Comedian Wightout performs without microphone
In Late February, the office of the Mayor and the Oakland First Fridays Community Media Team announced a series of changes to the monthly street fair.
Among the publicized changes: A new ending time of 9 p.m., a shorter footprint from 27th Street to West Grand (not down to 17th street as in past months), performance stages gathered around specific themes and a reduction in venues serving alcohol. This all comes on the heels of the shooting death of 18-year-old Oakland resident
Kiante Campbell during February's First Friday event.
The new changes led to a more peaceable kingdom within the First Friday footprint. During the early evening, more families and children were witnessed than in recent months. Several vendors also described the crowd as more laid back.
Didese Simpson who sells art and T-shirts said: "It's more mellow. Normally it would be more crowded, but with the increase staff it's more strict … rules are more enforced.
"I don't see a lot of 18-24 year olds," Simpson added. "In previous months I saw a lot of them."
Reggae played on the street as folks wandered in and out of galleries. Crowds didn't seem to build to typical warm weather levels until about 7:30 p.m.
South of the official First Friday, crowds wandered about, some settling on bars and restaurants, some continuing to walk. More young adults were spotted in the vicinity of the Fox Theater than in the areas north of Grand. With the street open to cars and without the usual collection of food vendors at Telegraph and 21st, there was significantly less foot traffic between south and north Uptown. Same as past months, a significant number of classic cars and their admirers were present at Giant Burger, perhaps as a way station between official venues.
The Solutions Salon, a place where "youth talk and adults listen," took place at the Parkway Theater. Approximately 50 attendees came. Youth and their allies represented several schools and youth organizations including Ralph Bunch High School and RJOY and Youth Radio. Adults without youth also attended including some from the Alan Blueford Coalition and Oscar Grant's Uncle, Cephus Johnson.
Participants engaged in a series of "living portraits" where they recreated youth views of First Friday - both what goes well and what frustrates them about the street fair. Then, they adjusted the portraits to show what could change to make First Friday safer for everyone.
"When you get high or drunk you get negative plus violent." - Unidentified Youth
"Instead of holding a joint, he was holding a mike." - Unidentified Youth
"I know people are afraid of First Friday, but one way to keep it safe is just walk through there. You don't have to stay to make it safe." - Mary Stackiewicz, 20
Organizers committed to the youth that this Solutions Salon would continue in future months.

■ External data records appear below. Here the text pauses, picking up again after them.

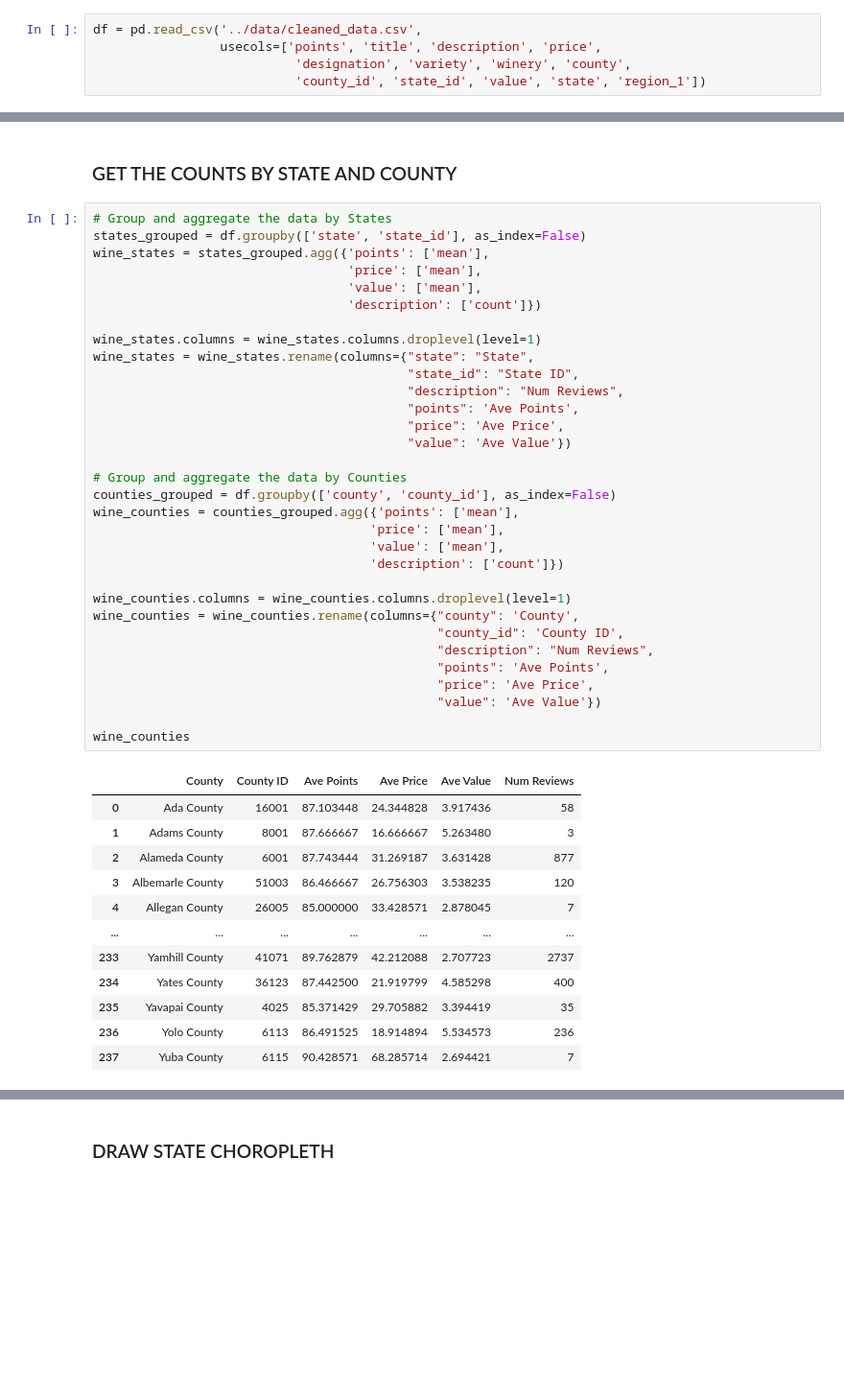
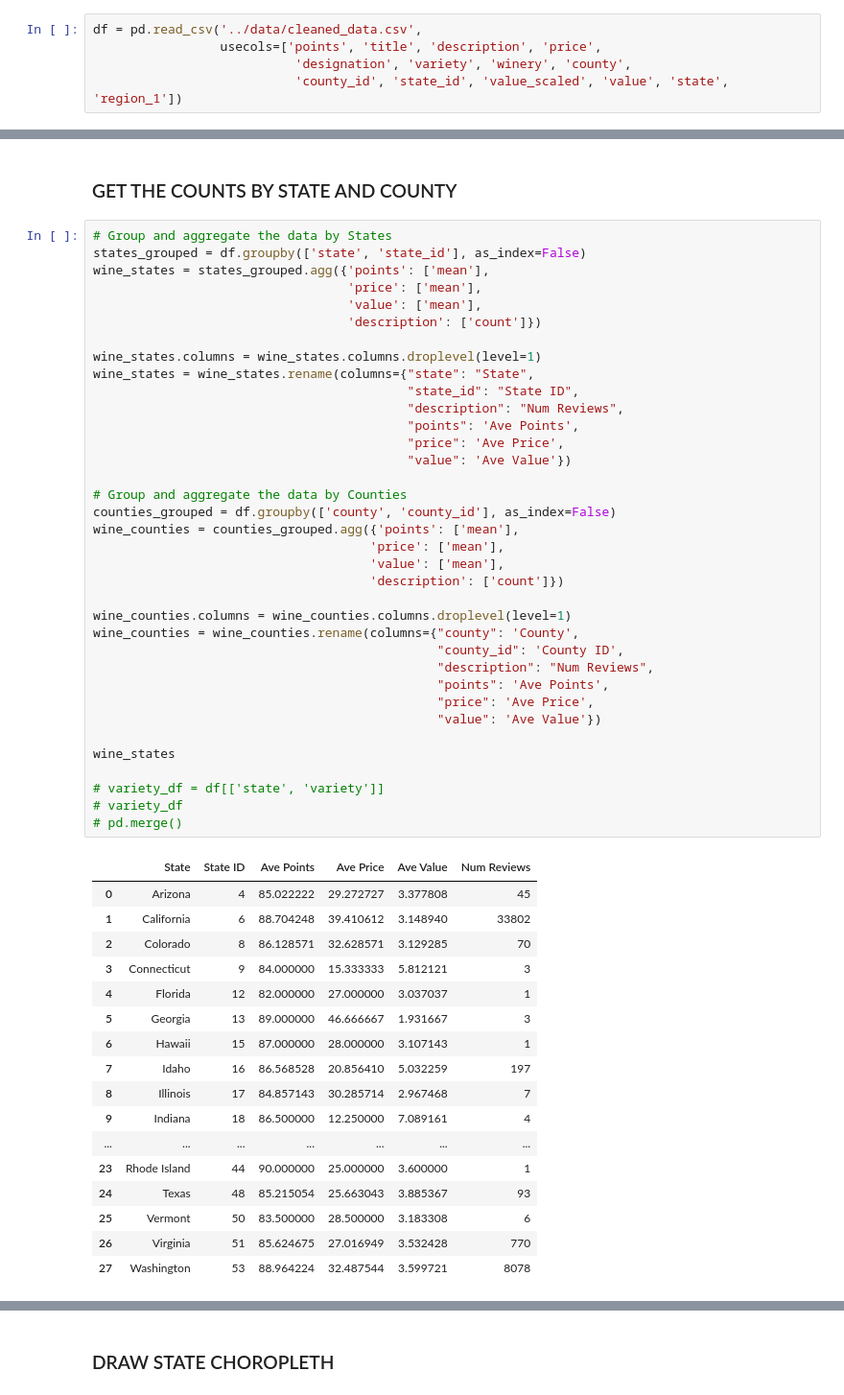
Before and after one commit to UBC-MDS/DSCI532_Group204_Vino, a Jupyter notebook: src/choropleth_plots.ipynb, the cells around one changed output, grey strips where cells are left out. Shown: that part at 96% size. Saved outputs shown, nothing was run; the diff lists cells and outputs as text; blank space fills up the shorter version.

```diff
--- a/src/charts.ipynb
+++ b/src/choropleth_plots.ipynb
@@ -13,7 +13,7 @@ DataTransformerRegistry.enable('json')
 df = pd.read_csv('../data/cleaned_data.csv',
                  usecols=['points', 'title', 'description', 'price',
                            'designation', 'variety', 'winery', 'county',
-                           'county_id', 'state_id', 'value', 'state', 'region_1'])
+                           'county_id', 'state_id', 'value_scaled', 'value', 'state', 'region_1'])
 # %%
 df.head()
 # %% [output]
@@ -79,43 +79,52 @@ county_counts
 states_grouped = df.groupby(['state', 'state_id'], as_index=False)
 wine_states = states_grouped.agg({'points': ['mean'],
                                   'price': ['mean'],
                                   'value': ['mean'],
                                   'description': ['count']})
 
 wine_states.columns = wine_states.columns.droplevel(level=1)
 wine_states = wine_states.rename(columns={"state": "State",
                                           "state_id": "State ID",
                                           "description": "Num Reviews",
                                           "points": 'Ave Points',
                                           "price": 'Ave Price',
                                           "value": 'Ave Value'})
 
 # Group and aggregate the data by Counties
 counties_grouped = df.groupby(['county', 'county_id'], as_index=False)
 wine_counties = counties_grouped.agg({'points': ['mean'],
                                      'price': ['mean'],
                                      'value': ['mean'],
                                      'description': ['count']})
 
 wine_counties.columns = wine_counties.columns.droplevel(level=1)
 wine_counties = wine_counties.rename(columns={"county": 'County',
                                               "county_id": 'County ID',
                                               "description": "Num Reviews",
                                               "points": 'Ave Points',
                                               "price": 'Ave Price',
                                               "value": 'Ave Value'})
 
-wine_counties
+wine_states
+
+# variety_df = df[['state', 'variety']]
+# variety_df
+# pd.merge()
 # %% [output]
-|  | County | County ID | Ave Points | Ave Price | Ave Value | Num Reviews |
-| 0 | Ada County | 16001 | 87.103448 | 24.344828 | 3.917436 | 58 |
-| 1 | Adams County | 8001 | 87.666667 | 16.666667 | 5.263480 | 3 |
-| 2 | Alameda County | 6001 | 87.743444 | 31.269187 | 3.631428 | 877 |
-| 3 | Albemarle County | 51003 | 86.466667 | 26.756303 | 3.538235 | 120 |
-| 4 | Allegan County | 26005 | 85.000000 | 33.428571 | 2.878045 | 7 |
+|  | State | State ID | Ave Points | Ave Price | Ave Value | Num Reviews |
+| 0 | Arizona | 4 | 85.022222 | 29.272727 | 3.377808 | 45 |
+| 1 | California | 6 | 88.704248 | 39.410612 | 3.148940 | 33802 |
+| 2 | Colorado | 8 | 86.128571 | 32.628571 | 3.129285 | 70 |
+| 3 | Connecticut | 9 | 84.000000 | 15.333333 | 5.812121 | 3 |
+| 4 | Florida | 12 | 82.000000 | 27.000000 | 3.037037 | 1 |
+| 5 | Georgia | 13 | 89.000000 | 46.666667 | 1.931667 | 3 |
+| 6 | Hawaii | 15 | 87.000000 | 28.000000 | 3.107143 | 1 |
+| 7 | Idaho | 16 | 86.568528 | 20.856410 | 5.032259 | 197 |
+| 8 | Illinois | 17 | 84.857143 | 30.285714 | 2.967468 | 7 |
+| 9 | Indiana | 18 | 86.500000 | 12.250000 | 7.089161 | 4 |
 | ... | ... | ... | ... | ... | ... | ... |
-| 233 | Yamhill County | 41071 | 89.762879 | 42.212088 | 2.707723 | 2737 |
-| 234 | Yates County | 36123 | 87.442500 | 21.919799 | 4.585298 | 400 |
-| 235 | Yavapai County | 4025 | 85.371429 | 29.705882 | 3.394419 | 35 |
-| 236 | Yolo County | 6113 | 86.491525 | 18.914894 | 5.534573 | 236 |
-| 237 | Yuba County | 6115 | 90.428571 | 68.285714 | 2.694421 | 7 |
+| 23 | Rhode Island | 44 | 90.000000 | 25.000000 | 3.600000 | 1 |
+| 24 | Texas | 48 | 85.215054 | 25.663043 | 3.885367 | 93 |
+| 25 | Vermont | 50 | 83.500000 | 28.500000 | 3.183308 | 6 |
+| 26 | Virginia | 51 | 85.624675 | 27.016949 | 3.532428 | 770 |
+| 27 | Washington | 53 | 88.964224 | 32.487544 | 3.599721 | 8078 |
```
Also changed, not shown: parts of 10 cells of this notebook, 9 other files.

Changes to the festival that were not as publicized were an increase in security and police presence, limitations to the numbers of amplified performances and the presence of camera crews. Several venues that sell alcohol had multiple security guards posted at both entrances and exits. Other security guards patrolled the streets.
Numerous camera crews were spotted throughout the event, which gave the whole scene a different energy. While digital cameras and cell phones are a frequent presence at any event, professional gear is not. At least four were spotted on each block - some TV news crews and some documentary crews - several affiliated with First Friday itself. While no one was spotted mugging for the cameras or avoiding them, per se, the impact on people was palpable. Laughter became awkward and dialogue began to stutter with a quick glance over the shoulder at the camera that just popped in to capture the moment.
The mayor even walked the street, posing for pictures wearing an Oaklandish "Respect Our City" T-shirt. Earlier in the evening, Oaklandish Communications and Outreach manager Natalie Nadimi described the crowds as enthusiastic.
"It's been nice having strangers high-five me," she said.
What's not clear is how many of these changes were a temporary response to one tragic incident, and how many will become permanent fixtures. After all, First Fridays in Oakland was never just one static structure. It was the organic and ever-shifting crowd of attendees: hipsters, college students, artists, art collectors, gentrifiers, long-time residents and town teens. It was both the city's celebrated media darling and an alternative economy that a group of scrappy 20-somethings built with love. What First Friday will become in months to come is anyone's guess.
Full disclosure: This reporter participated in one of the planning meetings for the Solutions Salon and greeted attendees at the door. She was not involved in running the Salon itself.